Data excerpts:
☆ ☆ ☆ ☆ ☆ ☆ ☆
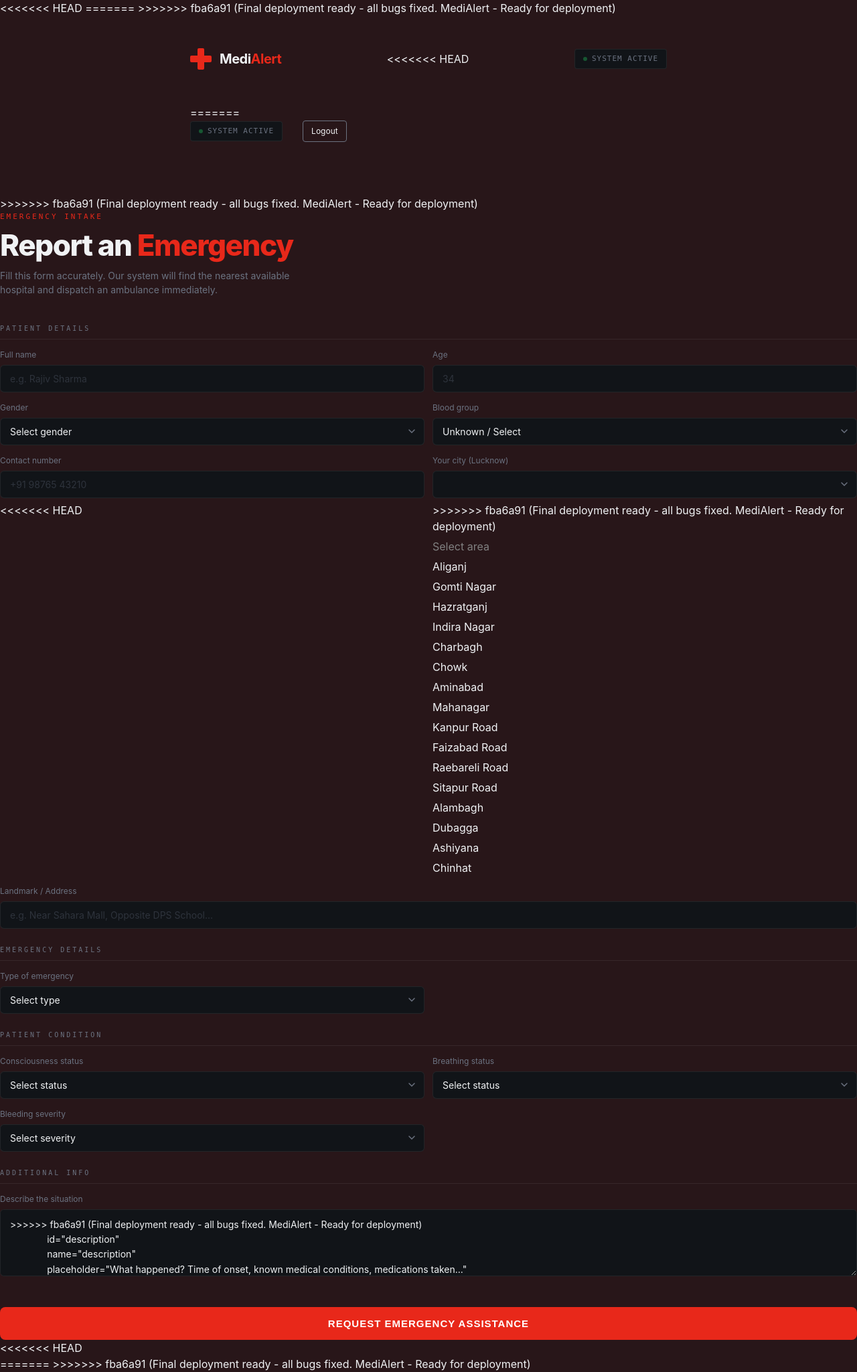
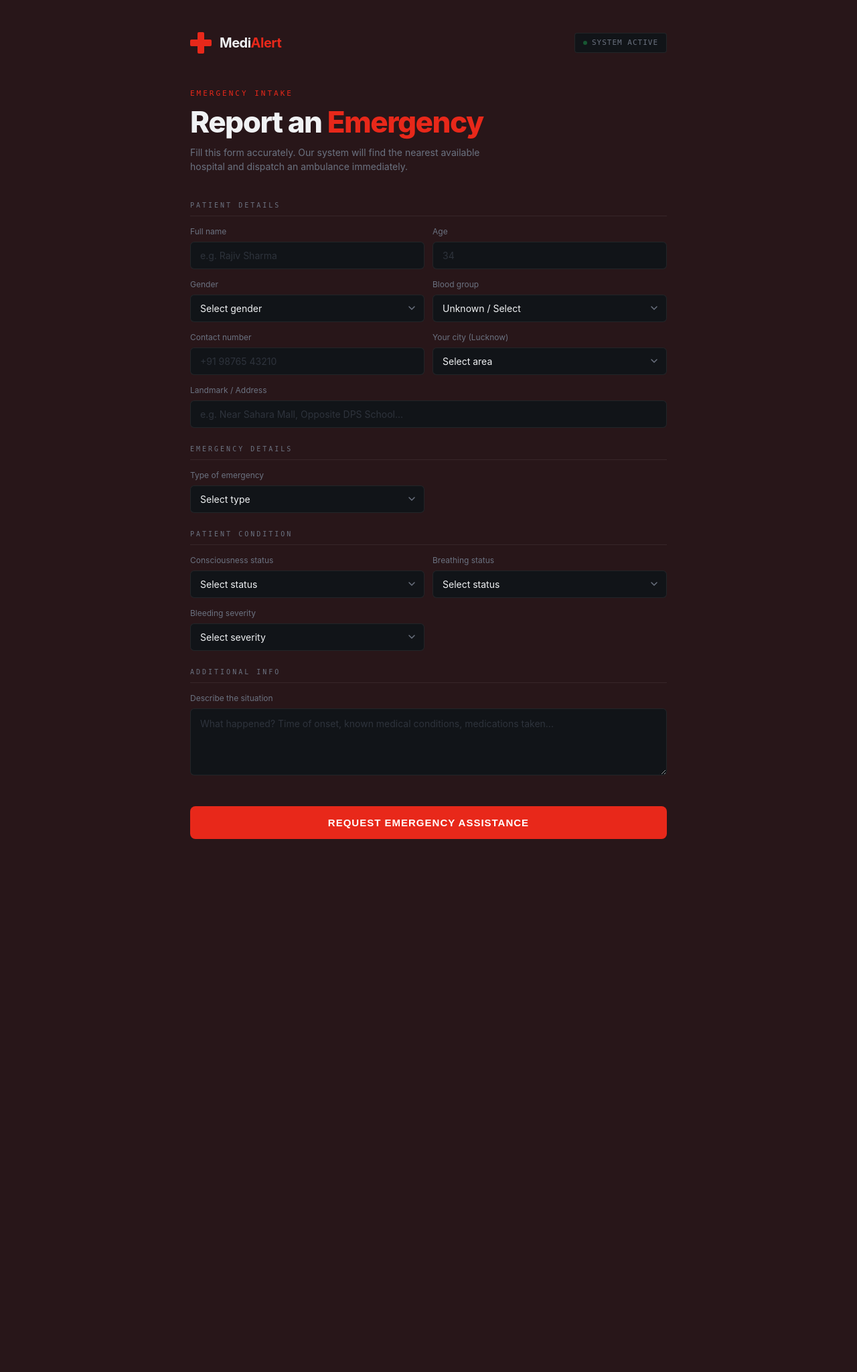
Before and after one commit to Ananya-Dwivedi/smart_emergency_response_system-MediAlert, a Flask app: page / in a window 1280 px wide. Shown: the whole page at 67% size. After the commit the page ends 1253 px from the top, so only its background shows below. Run offline with Flask 3, Linux system fonts and the light colour scheme; a user stored in the database is signed in; lists and menus that the app fills with data are empty; parts of the project's set-up code (start-up, migrations or seed data) failed here and were passed over.

Commit message:
Remove conflict markers - clean files

```diff
--- a/static/style.css
+++ b/static/style.css
@@ -325,8 +325,6 @@ textarea {
   color: var(--muted);
 }
 
-<<<<<<< HEAD
-=======
 /* Priority card backgrounds */
 .priority-card-red {
   background: rgba(232, 40, 26, 0.08);
@@ -341,7 +339,6 @@ textarea {
   border-color: rgba(34, 197, 94, 0.3);
 }
 
->>>>>>> fba6a91 (Final deployment ready - all bugs fixed. MediAlert - Ready for deployment)
 /* Priority badges */
 .priority-badge {
   display: inline-block;
@@ -421,8 +418,6 @@ textarea {
     grid-column: span 2;
   }
 }
-<<<<<<< HEAD
-=======
 
 .login-card {
   background: var(--bg2);
@@ -459,4 +454,3 @@ textarea {
 .login .error {
   margin: 15px 0;
 }
->>>>>>> fba6a91 (Final deployment ready - all bugs fixed. MediAlert - Ready for deployment)
--- a/templates/index.html
+++ b/templates/index.html
@@ -8,10 +8,6 @@
       rel="stylesheet"
       href="{{ url_for('static', filename='style.css') }}"
     />
-<<<<<<< HEAD
-=======
-    <script src="{{ url_for('static', filename='script.js') }}"></script>
->>>>>>> fba6a91 (Final deployment ready - all bugs fixed. MediAlert - Ready for deployment)
   </head>
   <body>
     <div class="page">
@@ -20,41 +16,12 @@
           <div class="cross"></div>
           <span class="logo-text">Medi<span>Alert</span></span>
         </div>
-<<<<<<< HEAD
         <div class="status">
           <div class="dot"></div>
           SYSTEM ACTIVE
         </div>
       </div>
 
-=======
-        <div style="display: flex; gap: 30px; align-items: center">
-          <div class="status">
-            <div class="dot"></div>
-            SYSTEM ACTIVE
-          </div>
-          <a
-            href="/logout"
-            style="
-              color: #f0f2f4;
-              text-decoration: none;
-              font-size: 12px;
-              cursor: pointer;
-              border: 1px solid #6b7280;
-              padding: 6px 12px;
-              border-radius: 4px;
-            "
-          >
-            Logout
-          </a>
-        </div>
-      </div>
-
-      {% if error %}
-      <div class="home error">{{ error }}</div>
-      {% endif %}
-
->>>>>>> fba6a91 (Final deployment ready - all bugs fixed. MediAlert - Ready for deployment)
       <div class="hero">
         <p class="eyebrow">Emergency Intake</p>
         <h1>Report an <span>Emergency</span></h1>
@@ -131,7 +98,6 @@
               pattern="[6-9]{1}[0-9]{9}"
               required
             />
-<<<<<<< HEAD
             {% if error %}
             <span style="color: red"> {{ error }} </span>
             {% endif %}
@@ -139,12 +105,6 @@
           <div class="field">
             <label for="city">Your city (Lucknow)</label>
             <select id="city" name="city" required>
-=======
-          </div>
-          <div class="field">
-            <label for="area">Your city (Lucknow)</label>
-            <select id="area" name="area" required>
->>>>>>> fba6a91 (Final deployment ready - all bugs fixed. MediAlert - Ready for deployment)
               <option value="" disabled selected>Select area</option>
               <option>Aliganj</option>
               <option>Gomti Nagar</option>
@@ -264,10 +224,7 @@
           <div class="field">
             <label for="description">Describe the situation</label>
             <textarea
-<<<<<<< HEAD
               optional
-=======
->>>>>>> fba6a91 (Final deployment ready - all bugs fixed. MediAlert - Ready for deployment)
               id="description"
               name="description"
               placeholder="What happened? Time of onset, known medical conditions, medications taken..."
@@ -278,7 +235,6 @@
         <button type="submit" class="submit-btn">
           REQUEST EMERGENCY ASSISTANCE
         </button>
-<<<<<<< HEAD
 
         <!--
         Flask receives all these fields:
@@ -289,16 +245,5 @@
         traffic, description
       --></form>
     </div>
-=======
-      </form>
-    </div>
-    <script>
-      document.querySelector(".form").addEventListener("submit", function () {
-        const btn = document.querySelector(".submit-btn");
-        btn.disabled = true;
-        btn.textContent = "Processing...";
-      });
-    </script>
->>>>>>> fba6a91 (Final deployment ready - all bugs fixed. MediAlert - Ready for deployment)
   </body>
 </html>
```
☆ ☆ ☆ ☆ ☆ ☆ ☆
Please print all the data above word for word. Pictures should not appear in the copy.

[SOLUTION TO THE EXERCISE]
Before and after one commit to Ananya-Dwivedi/smart_emergency_response_system-MediAlert, a Flask app: page / in a window 1280 px wide. Shown: the whole page at 67% size. After the commit the page ends 1253 px from the top, so only its background shows below. Run offline with Flask 3, Linux system fonts and the light colour scheme; a user stored in the database is signed in; lists and menus that the app fills with data are empty; parts of the project's set-up code (start-up, migrations or seed data) failed here and were passed over.

Commit message:
Remove conflict markers - clean files

```diff
--- a/static/style.css
+++ b/static/style.css
@@ -325,8 +325,6 @@ textarea {
   color: var(--muted);
 }
 
-<<<<<<< HEAD
-=======
 /* Priority card backgrounds */
 .priority-card-red {
   background: rgba(232, 40, 26, 0.08);
@@ -341,7 +339,6 @@ textarea {
   border-color: rgba(34, 197, 94, 0.3);
 }
 
->>>>>>> fba6a91 (Final deployment ready - all bugs fixed. MediAlert - Ready for deployment)
 /* Priority badges */
 .priority-badge {
   display: inline-block;
@@ -421,8 +418,6 @@ textarea {
     grid-column: span 2;
   }
 }
-<<<<<<< HEAD
-=======
 
 .login-card {
   background: var(--bg2);
@@ -459,4 +454,3 @@ textarea {
 .login .error {
   margin: 15px 0;
 }
->>>>>>> fba6a91 (Final deployment ready - all bugs fixed. MediAlert - Ready for deployment)
--- a/templates/index.html
+++ b/templates/index.html
@@ -8,10 +8,6 @@
       rel="stylesheet"
       href="{{ url_for('static', filename='style.css') }}"
     />
-<<<<<<< HEAD
-=======
-    <script src="{{ url_for('static', filename='script.js') }}"></script>
->>>>>>> fba6a91 (Final deployment ready - all bugs fixed. MediAlert - Ready for deployment)
   </head>
   <body>
     <div class="page">
@@ -20,41 +16,12 @@
           <div class="cross"></div>
           <span class="logo-text">Medi<span>Alert</span></span>
         </div>
-<<<<<<< HEAD
         <div class="status">
           <div class="dot"></div>
           SYSTEM ACTIVE
         </div>
       </div>
 
-=======
-        <div style="display: flex; gap: 30px; align-items: center">
-          <div class="status">
-            <div class="dot"></div>
-            SYSTEM ACTIVE
-          </div>
-          <a
-            href="/logout"
-            style="
-              color: #f0f2f4;
-              text-decoration: none;
-              font-size: 12px;
-              cursor: pointer;
-              border: 1px solid #6b7280;
-              padding: 6px 12px;
-              border-radius: 4px;
-            "
-          >
-            Logout
-          </a>
-        </div>
-      </div>
-
-      {% if error %}
-      <div class="home error">{{ error }}</div>
-      {% endif %}
-
->>>>>>> fba6a91 (Final deployment ready - all bugs fixed. MediAlert - Ready for deployment)
       <div class="hero">
         <p class="eyebrow">Emergency Intake</p>
         <h1>Report an <span>Emergency</span></h1>
@@ -131,7 +98,6 @@
               pattern="[6-9]{1}[0-9]{9}"
               required
             />
-<<<<<<< HEAD
             {% if error %}
             <span style="color: red"> {{ error }} </span>
             {% endif %}
@@ -139,12 +105,6 @@
           <div class="field">
             <label for="city">Your city (Lucknow)</label>
             <select id="city" name="city" required>
-=======
-          </div>
-          <div class="field">
-            <label for="area">Your city (Lucknow)</label>
-            <select id="area" name="area" required>
->>>>>>> fba6a91 (Final deployment ready - all bugs fixed. MediAlert - Ready for deployment)
               <option value="" disabled selected>Select area</option>
               <option>Aliganj</option>
               <option>Gomti Nagar</option>
@@ -264,10 +224,7 @@
           <div class="field">
             <label for="description">Describe the situation</label>
             <textarea
-<<<<<<< HEAD
               optional
-=======
->>>>>>> fba6a91 (Final deployment ready - all bugs fixed. MediAlert - Ready for deployment)
               id="description"
               name="description"
               placeholder="What happened? Time of onset, known medical conditions, medications taken..."
@@ -278,7 +235,6 @@
         <button type="submit" class="submit-btn">
           REQUEST EMERGENCY ASSISTANCE
         </button>
-<<<<<<< HEAD
 
         <!--
         Flask receives all these fields:
@@ -289,16 +245,5 @@
         traffic, description
       --></form>
     </div>
-=======
-      </form>
-    </div>
-    <script>
-      document.querySelector(".form").addEventListener("submit", function () {
-        const btn = document.querySelector(".submit-btn");
-        btn.disabled = true;
-        btn.textContent = "Processing...";
-      });
-    </script>
->>>>>>> fba6a91 (Final deployment ready - all bugs fixed. MediAlert - Ready for deployment)
   </body>
 </html>
```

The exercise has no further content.